I just read this post on the Publishing Frontier blog by Joe Esposito and I couldn't disagree with him more. His premise is that e-readers offer more of a "just-in-time" content model as opposed to the "just-in-case" model that applies to print books. He believes the latter causes us to buy a lot of books we don't need whereas the former will fix that "problem."
Joe, Joe, Joe... I'm probably not the only Kindle owner who's bought a few books and has yet to read them. That's right. They're just sitting there collecting digital dust on my e-reader. Why did I buy them? Because I know I want to read them and, in most cases, I thought I would have the time to start on them before now. I was wrong, but that's not going to stop me from buying my next Kindle edition.
Actually, most Kindle owners report a concern about buying too many books, not too few. The darned one-click purchase option makes buying irresistible. I've tried backing off and only downloading free samples but that still hasn't caused me to buy less.
Then there's the pricing factor. Most Kindle editions are $9.99 or less. I think a lot of Kindle owners feel they need to justify the $350 device price by getting as many "deals" on the $9.99 books as possible.
I do believe the browsing and buying process will change considerably as e-readers grow in popularity though. One obvious example is how they'll help all of us purchase fewer duds. Thanks to Amazon's free sample option I've already avoided buying at least 4 or 5 books I thought I'd like; after reading the samples I changed my mind. That doesn't mean I bought 4 or 5 fewer books though! It just freed up those dollars for other titles.

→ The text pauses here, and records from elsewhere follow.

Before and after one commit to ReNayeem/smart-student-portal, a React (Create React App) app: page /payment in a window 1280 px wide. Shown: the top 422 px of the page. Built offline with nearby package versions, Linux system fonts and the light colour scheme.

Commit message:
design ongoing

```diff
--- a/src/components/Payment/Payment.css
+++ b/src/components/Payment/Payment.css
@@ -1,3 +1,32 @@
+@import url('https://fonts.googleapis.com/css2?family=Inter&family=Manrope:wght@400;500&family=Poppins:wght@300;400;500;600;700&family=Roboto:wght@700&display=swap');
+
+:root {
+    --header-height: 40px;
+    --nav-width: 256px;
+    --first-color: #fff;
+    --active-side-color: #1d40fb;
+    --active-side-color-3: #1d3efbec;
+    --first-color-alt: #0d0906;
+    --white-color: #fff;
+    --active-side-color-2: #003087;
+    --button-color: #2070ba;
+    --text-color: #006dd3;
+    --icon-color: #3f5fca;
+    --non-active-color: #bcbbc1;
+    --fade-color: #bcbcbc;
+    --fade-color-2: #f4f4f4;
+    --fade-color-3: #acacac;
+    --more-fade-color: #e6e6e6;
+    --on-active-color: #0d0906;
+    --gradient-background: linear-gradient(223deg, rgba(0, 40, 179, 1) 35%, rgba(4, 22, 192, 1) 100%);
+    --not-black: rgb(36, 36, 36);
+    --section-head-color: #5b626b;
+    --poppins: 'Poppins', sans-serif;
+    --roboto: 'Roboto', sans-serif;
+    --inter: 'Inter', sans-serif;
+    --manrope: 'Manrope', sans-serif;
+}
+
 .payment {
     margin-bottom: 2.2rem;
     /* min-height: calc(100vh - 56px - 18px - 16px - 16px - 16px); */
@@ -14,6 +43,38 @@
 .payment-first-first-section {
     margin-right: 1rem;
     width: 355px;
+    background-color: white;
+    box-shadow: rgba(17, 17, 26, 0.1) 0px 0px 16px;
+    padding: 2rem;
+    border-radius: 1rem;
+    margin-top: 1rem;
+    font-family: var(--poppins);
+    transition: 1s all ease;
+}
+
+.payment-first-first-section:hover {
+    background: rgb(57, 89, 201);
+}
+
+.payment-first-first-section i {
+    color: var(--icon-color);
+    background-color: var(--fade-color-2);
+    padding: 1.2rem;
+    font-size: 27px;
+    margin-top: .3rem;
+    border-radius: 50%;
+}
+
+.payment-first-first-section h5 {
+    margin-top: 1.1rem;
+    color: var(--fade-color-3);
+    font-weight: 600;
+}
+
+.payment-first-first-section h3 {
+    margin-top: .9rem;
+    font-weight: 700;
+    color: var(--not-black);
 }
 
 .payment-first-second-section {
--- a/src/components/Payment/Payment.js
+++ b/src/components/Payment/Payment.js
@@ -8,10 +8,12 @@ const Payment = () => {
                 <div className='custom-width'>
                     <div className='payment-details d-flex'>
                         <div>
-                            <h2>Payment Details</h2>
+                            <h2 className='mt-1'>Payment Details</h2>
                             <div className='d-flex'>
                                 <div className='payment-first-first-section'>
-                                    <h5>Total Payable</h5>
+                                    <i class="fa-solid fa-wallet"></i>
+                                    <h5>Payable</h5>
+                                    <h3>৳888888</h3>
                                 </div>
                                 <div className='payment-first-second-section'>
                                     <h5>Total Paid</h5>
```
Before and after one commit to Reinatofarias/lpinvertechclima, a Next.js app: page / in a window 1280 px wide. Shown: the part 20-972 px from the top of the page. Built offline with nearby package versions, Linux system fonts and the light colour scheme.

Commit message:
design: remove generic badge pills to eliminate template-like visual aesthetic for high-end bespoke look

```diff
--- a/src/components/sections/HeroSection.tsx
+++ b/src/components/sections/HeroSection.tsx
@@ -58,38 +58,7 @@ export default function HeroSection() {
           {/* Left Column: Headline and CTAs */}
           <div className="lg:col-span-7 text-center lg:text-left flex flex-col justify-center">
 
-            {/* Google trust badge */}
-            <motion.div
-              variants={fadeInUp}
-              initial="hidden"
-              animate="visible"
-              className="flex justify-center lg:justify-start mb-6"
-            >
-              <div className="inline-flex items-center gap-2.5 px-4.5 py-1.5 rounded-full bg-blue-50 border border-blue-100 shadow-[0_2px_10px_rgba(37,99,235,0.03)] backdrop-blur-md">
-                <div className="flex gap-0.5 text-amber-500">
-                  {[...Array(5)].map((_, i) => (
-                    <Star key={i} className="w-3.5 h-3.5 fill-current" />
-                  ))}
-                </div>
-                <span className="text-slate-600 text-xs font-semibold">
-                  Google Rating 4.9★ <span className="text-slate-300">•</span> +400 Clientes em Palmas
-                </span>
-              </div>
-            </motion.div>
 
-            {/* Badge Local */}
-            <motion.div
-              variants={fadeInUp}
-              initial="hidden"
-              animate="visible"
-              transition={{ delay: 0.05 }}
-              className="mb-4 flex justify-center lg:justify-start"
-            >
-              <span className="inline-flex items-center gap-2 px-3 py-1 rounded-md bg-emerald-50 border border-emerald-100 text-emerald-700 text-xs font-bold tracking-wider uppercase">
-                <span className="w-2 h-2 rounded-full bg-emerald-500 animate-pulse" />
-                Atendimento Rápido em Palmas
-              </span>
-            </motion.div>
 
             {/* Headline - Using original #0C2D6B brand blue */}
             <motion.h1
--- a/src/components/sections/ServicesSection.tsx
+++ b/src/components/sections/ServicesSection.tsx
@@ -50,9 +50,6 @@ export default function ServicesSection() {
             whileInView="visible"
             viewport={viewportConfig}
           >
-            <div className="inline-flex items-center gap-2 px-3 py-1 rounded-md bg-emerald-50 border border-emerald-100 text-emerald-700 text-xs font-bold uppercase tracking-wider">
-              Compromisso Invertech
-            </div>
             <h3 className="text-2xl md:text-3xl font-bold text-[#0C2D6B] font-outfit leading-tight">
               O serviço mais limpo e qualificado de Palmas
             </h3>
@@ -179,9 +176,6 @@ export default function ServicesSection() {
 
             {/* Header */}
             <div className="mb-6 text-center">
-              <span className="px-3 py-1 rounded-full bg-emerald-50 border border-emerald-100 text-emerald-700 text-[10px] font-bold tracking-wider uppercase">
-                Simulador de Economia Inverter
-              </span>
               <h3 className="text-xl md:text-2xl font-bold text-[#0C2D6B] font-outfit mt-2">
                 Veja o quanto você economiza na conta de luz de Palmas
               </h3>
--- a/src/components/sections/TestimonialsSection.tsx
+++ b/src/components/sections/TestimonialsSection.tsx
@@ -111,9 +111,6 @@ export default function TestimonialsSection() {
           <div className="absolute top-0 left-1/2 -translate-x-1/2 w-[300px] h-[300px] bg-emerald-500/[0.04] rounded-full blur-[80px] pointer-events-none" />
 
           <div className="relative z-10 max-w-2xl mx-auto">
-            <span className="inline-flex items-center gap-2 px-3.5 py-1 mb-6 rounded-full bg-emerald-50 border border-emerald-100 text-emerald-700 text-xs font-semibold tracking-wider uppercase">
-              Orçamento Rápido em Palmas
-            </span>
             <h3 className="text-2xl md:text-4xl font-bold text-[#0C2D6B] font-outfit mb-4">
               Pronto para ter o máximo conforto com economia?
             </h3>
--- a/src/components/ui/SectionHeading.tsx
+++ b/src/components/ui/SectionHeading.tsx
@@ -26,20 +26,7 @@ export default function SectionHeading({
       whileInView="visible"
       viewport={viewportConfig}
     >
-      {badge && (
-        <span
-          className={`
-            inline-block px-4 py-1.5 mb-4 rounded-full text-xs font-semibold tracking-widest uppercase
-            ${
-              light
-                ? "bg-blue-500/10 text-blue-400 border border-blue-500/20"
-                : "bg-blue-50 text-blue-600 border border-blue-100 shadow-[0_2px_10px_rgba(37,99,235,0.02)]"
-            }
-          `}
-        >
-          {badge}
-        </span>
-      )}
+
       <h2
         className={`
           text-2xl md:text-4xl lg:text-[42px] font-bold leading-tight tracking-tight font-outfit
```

So while e-readers most certainly won't cause fewer books to be sold, they'll definitely cause fewer bad books to be sold. That's a good thing though, right?